Having lived in metropolitan areas for much of their lives and in the Hudson River valley, some 60 miles from New York City, for the past eight years, these newcomers to northeast Washington and rural living were overwhelmed by the response to their plight.

There were at least two units (Sheriff's Department) out searching that night," Cathie recalled. "Even the Border Patrol was involved."

The next morning, an organized search of upwards of 70 to 75 people, the Wests estimated, organized at the Stevens County Sheriff's Ambulance building before heading up to the mountain to find Ross, who was cold, wet, hungry…but still moving around the mountain.

Ross figures he probably walked along five logging roads that night and early morning, working hard to stay warm and keep his mind off his situation.
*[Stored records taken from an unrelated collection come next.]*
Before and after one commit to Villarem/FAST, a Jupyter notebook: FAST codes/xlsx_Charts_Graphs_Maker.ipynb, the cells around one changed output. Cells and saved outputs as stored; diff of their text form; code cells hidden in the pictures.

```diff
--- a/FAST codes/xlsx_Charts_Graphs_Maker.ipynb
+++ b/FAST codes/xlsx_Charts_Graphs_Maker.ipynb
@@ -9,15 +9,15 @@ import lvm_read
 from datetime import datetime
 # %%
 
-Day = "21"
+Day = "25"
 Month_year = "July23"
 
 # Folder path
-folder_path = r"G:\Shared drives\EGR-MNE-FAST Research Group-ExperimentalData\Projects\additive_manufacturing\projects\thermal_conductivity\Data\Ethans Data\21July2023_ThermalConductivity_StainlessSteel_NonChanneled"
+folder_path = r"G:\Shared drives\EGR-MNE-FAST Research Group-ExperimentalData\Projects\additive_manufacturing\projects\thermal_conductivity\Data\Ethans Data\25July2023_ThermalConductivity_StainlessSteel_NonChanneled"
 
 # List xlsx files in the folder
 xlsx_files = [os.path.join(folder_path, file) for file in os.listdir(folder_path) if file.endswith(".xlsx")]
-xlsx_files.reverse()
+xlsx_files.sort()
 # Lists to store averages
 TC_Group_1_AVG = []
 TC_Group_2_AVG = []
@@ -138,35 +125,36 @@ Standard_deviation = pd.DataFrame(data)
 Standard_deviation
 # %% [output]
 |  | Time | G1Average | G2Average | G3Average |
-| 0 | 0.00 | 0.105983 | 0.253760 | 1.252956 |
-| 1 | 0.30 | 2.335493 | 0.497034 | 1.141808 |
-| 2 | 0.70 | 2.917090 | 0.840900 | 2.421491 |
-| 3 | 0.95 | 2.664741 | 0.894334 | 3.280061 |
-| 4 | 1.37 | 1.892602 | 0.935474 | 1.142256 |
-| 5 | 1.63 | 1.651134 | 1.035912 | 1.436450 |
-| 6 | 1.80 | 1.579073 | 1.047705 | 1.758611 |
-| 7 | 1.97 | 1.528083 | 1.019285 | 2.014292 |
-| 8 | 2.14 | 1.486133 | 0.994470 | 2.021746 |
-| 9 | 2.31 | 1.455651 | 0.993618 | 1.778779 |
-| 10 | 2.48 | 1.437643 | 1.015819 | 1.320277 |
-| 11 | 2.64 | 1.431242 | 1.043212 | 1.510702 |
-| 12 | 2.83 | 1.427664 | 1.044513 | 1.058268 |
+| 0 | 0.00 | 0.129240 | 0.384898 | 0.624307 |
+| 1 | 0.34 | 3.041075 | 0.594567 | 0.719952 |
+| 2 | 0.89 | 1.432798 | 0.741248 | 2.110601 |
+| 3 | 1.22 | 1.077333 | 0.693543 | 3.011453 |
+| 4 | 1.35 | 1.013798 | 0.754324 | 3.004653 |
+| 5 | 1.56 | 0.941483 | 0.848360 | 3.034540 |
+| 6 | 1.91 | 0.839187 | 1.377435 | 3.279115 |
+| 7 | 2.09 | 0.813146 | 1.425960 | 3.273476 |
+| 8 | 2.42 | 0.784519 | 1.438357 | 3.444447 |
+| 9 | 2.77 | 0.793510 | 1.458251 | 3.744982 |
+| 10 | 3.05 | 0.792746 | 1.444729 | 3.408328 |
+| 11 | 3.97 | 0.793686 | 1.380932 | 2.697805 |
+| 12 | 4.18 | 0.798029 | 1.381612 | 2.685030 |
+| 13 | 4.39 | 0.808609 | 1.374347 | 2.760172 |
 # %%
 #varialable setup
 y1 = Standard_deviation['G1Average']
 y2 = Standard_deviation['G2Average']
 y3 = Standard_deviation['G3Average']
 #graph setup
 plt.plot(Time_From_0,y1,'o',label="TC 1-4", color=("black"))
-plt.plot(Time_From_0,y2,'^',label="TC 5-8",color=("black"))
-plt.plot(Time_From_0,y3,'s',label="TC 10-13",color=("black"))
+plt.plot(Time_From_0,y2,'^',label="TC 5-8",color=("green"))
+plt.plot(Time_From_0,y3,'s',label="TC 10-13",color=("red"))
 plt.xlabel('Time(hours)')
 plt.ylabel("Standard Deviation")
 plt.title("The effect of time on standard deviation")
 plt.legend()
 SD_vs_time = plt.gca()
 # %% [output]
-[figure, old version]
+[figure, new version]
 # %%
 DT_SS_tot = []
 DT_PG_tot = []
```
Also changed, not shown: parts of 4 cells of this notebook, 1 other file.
Still walking

Ross was still walking Sunday morning, friend Larry Vining's borrowed rifle still on his shoulder, when a pickup truck with searchers drove up the road he was walking down. His reaction was to step to the side of the road and let the vehicle pass.

"I pretty much went back and forth all night," he said. "I kept walking. It helped me pass the time and helped me keep warm. I knew I wasn't going to come off that mountain that night."

And Ross made a concerted effort not to look at his watch. The last thing he wanted to do was think about time.

Meantime, back home, Cathie made a concerted effort not to panic.

"He really kept me calm because every time I talked to him, he was very calm," Cathie conceded. "That helped me. Ross was very calm through it all. He didn't seem distressed at all. He was upset for me. Ross is a very level-headed guy."

Ross was trudging along Boise land for much of the night and morning. Gated and locked. And ironically, if he had know to tell his wife that he could see logging equipment, "they would have come right to me."

Meanwhile, back home in Colville, Cathie was a nervous wreck. She began organizing anyone and everyone she knew…and a lot of people she didn't know, for a Sunday Sabbath search.

"I had no qualms about calling anybody for help," she said. "Every person I called…they didn't question anything. It was 'what can I do to help.'

"It was the most amazing thing I've ever seen."

She shakes her head at a recollection she'll never forget about her newfound hometown.

"The response…this is really a very special place. I don't know that this little town understands just how special it is. That's the real story here. Yes, Ross got lost, although he says really wasn't lost. But it's how people were so willing to help. And it's about other things. It's about this community's general behavior about fund-raising…the golf course…Relay For Life. This is just a very giving, very generous community that's so willing to give its time and money…and it's a depressed area economically."

"I was worried that he would slip and fall..."

Cathie, who says she would love it if Ross never hunted again, said she knew "in my heart of hearts," that he was OK. Her fear was the dark and all that entailed.

"I was worried that he would slip and fall and be injured," Cathie said.

"There was a serious prayer line started. There were more than a few prayers proffered for Ross at Sunday morning services around town.

"It worked," Cathie said with a smile. "And thank God hunting season is over."

It is for Ross.

He may plan another hunting trip sometime, but I won't let him go," Cathie says.

Ironically, at about dawn on Sunday the cold, wet, hungry hunter kept moving down another logging road, there it was. The object of his hunting foray.

"At around dawn, I saw the perfect buck," Ross said with a smile. "But the scope was full of snow, and I was in no shape to shoot a deer and drag it out."